== RAW DATA ==
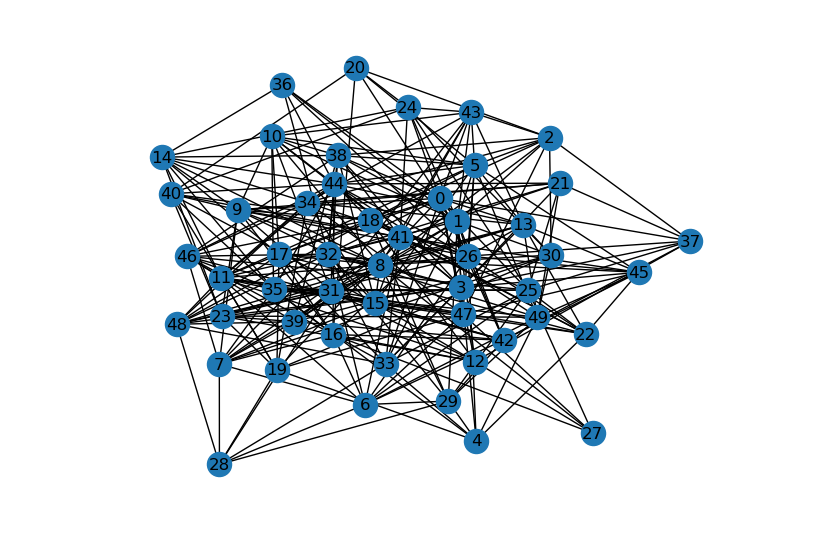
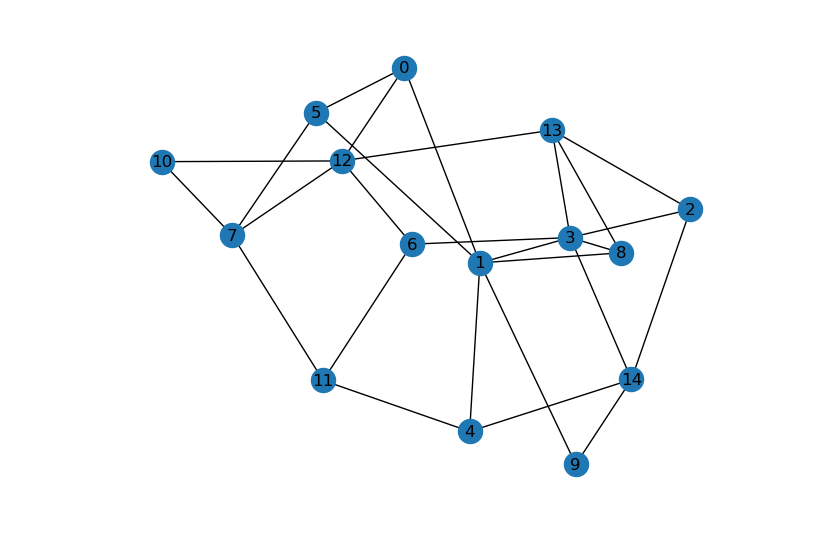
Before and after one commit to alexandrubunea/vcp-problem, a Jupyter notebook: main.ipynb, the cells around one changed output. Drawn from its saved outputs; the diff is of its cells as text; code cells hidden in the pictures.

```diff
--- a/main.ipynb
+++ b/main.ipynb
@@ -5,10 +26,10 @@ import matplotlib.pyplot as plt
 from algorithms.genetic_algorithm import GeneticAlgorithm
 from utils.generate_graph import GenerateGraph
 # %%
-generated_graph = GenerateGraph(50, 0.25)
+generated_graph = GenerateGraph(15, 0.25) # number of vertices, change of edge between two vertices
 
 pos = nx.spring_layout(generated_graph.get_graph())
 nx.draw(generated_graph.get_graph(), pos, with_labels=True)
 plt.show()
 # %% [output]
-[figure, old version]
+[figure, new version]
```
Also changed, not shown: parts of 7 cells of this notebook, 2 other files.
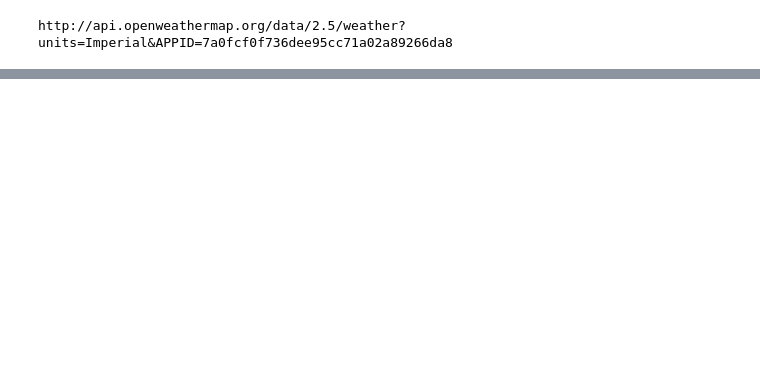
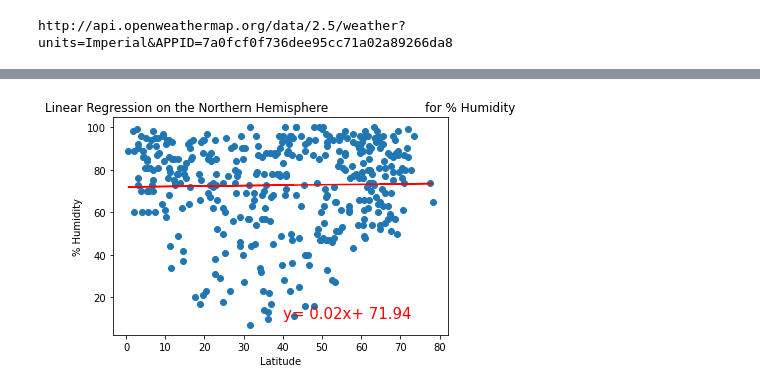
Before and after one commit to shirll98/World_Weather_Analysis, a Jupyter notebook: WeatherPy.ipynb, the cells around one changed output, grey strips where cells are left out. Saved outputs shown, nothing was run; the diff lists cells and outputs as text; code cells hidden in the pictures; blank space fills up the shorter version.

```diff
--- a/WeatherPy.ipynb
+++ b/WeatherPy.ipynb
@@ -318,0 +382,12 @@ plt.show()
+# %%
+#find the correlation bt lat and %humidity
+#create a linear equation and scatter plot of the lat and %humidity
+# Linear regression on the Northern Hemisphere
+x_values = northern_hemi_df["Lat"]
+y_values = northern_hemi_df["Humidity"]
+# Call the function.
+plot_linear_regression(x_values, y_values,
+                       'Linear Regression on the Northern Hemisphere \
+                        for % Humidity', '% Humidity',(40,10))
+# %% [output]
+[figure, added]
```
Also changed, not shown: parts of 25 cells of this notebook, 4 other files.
===
Return, in full, every line of these entries that holds "other".

> [OUTPUT FOR THIS EXERCISE]
Also changed, not shown: parts of 7 cells of this notebook, 2 other files.
Also changed, not shown: parts of 25 cells of this notebook, 4 other files.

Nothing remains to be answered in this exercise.